The visuals are a little less impressive than the music, but they do a good job of presenting you with this strange world to explore. Every stage will have things like dancing trees that move to the beat, and little touches like treasure chests resembling boom boxes provide some creative links to the music motif. Still, we were rather let down by the rather generic designs of the enemies you face and the fact that it doesn’t take too long before Soundfall starts pulling out palette swaps of foes. When you’re caught up in all the dancing environments and colorful explosions, it’s hard to be too disappointed, then, but it’s the kind of game that looks less appealing the more you slow down to take everything in.
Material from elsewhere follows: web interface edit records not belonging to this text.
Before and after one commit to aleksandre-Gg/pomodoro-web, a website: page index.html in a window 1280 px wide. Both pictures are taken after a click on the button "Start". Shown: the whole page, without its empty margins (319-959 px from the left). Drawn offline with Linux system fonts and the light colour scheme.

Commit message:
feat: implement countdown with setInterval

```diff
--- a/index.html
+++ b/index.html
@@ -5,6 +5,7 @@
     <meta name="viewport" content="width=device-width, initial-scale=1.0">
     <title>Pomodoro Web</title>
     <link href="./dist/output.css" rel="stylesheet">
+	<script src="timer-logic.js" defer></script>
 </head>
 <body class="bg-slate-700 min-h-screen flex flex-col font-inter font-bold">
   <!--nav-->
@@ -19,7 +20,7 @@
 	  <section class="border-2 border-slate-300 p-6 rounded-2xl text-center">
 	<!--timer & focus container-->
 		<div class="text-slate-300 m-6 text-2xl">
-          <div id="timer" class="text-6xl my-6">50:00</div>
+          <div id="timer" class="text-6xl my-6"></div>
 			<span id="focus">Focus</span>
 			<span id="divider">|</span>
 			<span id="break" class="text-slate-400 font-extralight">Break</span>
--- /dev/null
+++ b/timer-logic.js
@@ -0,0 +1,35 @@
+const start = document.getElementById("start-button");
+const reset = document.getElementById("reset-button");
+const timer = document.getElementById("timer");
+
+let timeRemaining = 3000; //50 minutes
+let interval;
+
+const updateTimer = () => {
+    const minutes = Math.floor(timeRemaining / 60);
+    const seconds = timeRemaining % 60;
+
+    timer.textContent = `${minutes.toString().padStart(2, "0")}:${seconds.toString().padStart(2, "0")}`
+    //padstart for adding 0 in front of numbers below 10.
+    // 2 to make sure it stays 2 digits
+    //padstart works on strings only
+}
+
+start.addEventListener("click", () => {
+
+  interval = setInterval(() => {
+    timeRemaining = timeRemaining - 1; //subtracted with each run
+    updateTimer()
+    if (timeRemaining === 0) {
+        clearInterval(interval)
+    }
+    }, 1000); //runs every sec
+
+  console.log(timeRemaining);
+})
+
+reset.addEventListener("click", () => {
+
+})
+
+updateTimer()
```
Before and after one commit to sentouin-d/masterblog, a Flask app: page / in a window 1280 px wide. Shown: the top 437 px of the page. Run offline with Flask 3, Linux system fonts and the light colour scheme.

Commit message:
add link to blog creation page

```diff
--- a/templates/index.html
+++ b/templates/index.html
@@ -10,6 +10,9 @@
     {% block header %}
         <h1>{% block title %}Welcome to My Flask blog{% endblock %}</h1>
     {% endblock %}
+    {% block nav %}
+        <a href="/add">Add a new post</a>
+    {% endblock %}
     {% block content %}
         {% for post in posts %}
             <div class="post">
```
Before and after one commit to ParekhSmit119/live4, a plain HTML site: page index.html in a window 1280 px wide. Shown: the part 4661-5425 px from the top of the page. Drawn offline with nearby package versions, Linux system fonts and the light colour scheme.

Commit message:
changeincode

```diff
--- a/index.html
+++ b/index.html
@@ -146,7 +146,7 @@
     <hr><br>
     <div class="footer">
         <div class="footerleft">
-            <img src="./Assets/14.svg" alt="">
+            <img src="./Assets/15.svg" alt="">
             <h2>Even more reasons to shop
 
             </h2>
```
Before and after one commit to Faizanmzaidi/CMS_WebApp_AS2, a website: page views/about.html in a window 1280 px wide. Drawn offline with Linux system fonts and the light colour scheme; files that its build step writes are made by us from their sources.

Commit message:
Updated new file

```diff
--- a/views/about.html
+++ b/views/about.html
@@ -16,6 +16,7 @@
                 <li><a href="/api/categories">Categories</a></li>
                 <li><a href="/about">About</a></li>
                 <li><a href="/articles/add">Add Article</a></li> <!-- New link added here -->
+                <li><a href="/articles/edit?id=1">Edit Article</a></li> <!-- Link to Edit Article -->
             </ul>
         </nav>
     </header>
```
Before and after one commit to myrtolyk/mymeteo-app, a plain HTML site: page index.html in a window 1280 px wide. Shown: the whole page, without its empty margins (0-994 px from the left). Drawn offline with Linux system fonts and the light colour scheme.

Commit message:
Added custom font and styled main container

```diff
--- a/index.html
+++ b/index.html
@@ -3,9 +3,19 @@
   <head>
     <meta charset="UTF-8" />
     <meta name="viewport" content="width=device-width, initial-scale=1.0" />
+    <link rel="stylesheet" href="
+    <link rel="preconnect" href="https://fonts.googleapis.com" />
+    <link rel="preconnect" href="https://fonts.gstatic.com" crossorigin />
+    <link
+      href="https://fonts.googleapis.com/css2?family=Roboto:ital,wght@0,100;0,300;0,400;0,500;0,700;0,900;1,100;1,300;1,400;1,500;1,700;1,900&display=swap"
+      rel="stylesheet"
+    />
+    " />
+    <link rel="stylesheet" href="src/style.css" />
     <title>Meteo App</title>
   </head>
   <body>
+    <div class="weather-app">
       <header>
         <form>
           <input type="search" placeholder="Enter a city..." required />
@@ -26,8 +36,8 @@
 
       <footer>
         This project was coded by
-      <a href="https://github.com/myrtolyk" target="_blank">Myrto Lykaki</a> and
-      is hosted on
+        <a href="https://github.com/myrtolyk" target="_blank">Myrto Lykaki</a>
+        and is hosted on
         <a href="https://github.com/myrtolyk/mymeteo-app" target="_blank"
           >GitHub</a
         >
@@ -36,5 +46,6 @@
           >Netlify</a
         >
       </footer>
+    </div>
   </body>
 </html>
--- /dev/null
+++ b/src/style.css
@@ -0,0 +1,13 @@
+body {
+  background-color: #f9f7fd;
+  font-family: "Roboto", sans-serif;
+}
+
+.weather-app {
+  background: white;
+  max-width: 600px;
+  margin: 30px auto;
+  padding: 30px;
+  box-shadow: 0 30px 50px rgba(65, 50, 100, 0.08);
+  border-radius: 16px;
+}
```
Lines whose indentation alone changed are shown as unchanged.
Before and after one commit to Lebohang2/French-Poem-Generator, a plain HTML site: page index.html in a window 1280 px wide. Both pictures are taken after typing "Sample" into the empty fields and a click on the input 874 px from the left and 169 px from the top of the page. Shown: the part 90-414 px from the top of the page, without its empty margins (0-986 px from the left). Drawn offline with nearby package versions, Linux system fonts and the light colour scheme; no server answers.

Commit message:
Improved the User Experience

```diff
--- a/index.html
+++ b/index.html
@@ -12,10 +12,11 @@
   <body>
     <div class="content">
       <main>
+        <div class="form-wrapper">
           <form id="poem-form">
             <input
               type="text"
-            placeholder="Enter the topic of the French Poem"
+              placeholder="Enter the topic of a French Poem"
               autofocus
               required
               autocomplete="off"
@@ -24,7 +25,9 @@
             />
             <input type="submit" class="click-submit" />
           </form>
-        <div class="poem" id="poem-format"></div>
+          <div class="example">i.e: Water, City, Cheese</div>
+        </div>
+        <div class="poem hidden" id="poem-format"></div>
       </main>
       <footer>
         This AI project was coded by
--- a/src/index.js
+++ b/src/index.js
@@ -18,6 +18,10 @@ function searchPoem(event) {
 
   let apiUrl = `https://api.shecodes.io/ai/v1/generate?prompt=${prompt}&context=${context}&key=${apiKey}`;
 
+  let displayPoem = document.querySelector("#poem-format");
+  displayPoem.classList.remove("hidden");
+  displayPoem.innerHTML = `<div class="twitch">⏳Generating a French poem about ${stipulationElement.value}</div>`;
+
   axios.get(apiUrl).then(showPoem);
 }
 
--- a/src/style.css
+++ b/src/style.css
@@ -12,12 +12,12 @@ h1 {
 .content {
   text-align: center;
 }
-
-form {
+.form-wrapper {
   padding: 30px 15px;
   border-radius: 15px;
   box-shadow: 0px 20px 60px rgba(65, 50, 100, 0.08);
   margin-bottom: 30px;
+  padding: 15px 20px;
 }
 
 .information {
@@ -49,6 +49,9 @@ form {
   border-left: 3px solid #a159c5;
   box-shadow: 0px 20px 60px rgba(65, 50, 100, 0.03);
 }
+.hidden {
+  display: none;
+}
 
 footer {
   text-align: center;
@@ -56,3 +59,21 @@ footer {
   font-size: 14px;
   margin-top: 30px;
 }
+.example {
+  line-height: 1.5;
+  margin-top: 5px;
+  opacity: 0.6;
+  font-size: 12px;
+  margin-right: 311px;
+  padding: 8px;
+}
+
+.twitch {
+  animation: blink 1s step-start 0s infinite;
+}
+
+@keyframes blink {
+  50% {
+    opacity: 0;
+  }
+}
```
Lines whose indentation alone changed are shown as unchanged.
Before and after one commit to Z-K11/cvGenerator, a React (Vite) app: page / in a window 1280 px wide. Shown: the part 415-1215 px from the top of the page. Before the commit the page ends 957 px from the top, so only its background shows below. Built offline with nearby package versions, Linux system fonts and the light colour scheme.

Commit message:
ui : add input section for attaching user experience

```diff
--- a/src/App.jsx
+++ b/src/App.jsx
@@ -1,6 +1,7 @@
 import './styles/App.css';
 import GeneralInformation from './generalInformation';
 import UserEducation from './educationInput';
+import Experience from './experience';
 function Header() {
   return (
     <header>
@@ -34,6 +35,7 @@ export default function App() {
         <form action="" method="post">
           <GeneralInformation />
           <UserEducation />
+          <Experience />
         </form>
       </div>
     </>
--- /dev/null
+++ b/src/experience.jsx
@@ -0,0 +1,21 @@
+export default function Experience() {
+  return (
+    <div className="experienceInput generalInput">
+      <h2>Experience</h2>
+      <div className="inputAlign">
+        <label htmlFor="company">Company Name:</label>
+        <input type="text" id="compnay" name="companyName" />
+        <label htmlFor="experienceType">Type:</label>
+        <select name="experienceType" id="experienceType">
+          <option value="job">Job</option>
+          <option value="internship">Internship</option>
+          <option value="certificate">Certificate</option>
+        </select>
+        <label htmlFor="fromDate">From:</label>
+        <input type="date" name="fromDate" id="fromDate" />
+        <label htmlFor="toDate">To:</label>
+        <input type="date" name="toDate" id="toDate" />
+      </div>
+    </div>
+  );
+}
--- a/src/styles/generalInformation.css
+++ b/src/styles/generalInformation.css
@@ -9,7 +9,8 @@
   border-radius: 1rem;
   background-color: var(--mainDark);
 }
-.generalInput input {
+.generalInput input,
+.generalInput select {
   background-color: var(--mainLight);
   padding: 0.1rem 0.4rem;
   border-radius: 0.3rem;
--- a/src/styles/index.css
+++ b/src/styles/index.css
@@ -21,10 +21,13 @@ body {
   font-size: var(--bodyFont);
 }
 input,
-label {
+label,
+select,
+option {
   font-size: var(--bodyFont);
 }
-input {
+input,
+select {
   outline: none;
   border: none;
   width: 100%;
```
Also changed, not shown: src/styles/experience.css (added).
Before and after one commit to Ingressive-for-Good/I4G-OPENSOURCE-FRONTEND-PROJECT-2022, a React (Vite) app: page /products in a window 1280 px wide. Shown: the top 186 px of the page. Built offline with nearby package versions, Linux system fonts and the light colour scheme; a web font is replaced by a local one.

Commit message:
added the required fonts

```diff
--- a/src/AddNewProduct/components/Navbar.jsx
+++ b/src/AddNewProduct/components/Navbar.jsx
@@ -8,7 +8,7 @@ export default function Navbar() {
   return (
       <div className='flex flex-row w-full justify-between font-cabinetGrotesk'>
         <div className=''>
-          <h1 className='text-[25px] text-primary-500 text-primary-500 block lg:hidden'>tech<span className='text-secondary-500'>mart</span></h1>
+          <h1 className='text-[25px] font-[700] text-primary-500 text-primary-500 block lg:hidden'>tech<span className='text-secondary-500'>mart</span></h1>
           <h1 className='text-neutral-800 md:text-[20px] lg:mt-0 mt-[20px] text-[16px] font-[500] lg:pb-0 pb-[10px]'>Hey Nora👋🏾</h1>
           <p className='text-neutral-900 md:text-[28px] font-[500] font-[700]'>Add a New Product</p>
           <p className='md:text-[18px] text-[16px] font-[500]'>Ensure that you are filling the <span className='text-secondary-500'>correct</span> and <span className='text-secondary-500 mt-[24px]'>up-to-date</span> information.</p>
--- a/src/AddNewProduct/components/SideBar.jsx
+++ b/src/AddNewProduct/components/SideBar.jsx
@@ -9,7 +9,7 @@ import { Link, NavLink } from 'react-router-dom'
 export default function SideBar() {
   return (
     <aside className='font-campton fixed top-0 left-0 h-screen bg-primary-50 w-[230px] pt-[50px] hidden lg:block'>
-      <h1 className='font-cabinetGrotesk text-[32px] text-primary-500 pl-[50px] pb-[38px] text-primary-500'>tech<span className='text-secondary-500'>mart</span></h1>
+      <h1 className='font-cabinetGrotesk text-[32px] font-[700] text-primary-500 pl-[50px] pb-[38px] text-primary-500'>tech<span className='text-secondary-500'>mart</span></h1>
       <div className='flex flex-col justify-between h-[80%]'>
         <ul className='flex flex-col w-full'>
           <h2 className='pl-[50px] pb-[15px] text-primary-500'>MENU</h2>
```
Soundfall is interesting and original, but stumbles in its execution. The marriage of rhythm gameplay with a twin-stick shooter is a rocky one, and it’s hard not to think this would be a stronger game overall if it were focused solely on either the shooting or the rhythm elements. It can work harmoniously, but also causes frustration when its two halves pull you in different directions. Yet despite its clumsy moments, we’d still give Soundfall a solid recommendation, as its diverse and catchy soundtrack, RPG-esque character progression, and high replayability make this one easy to love. It maybe could’ve used more practice, but Soundfall overall delivers a strong performance.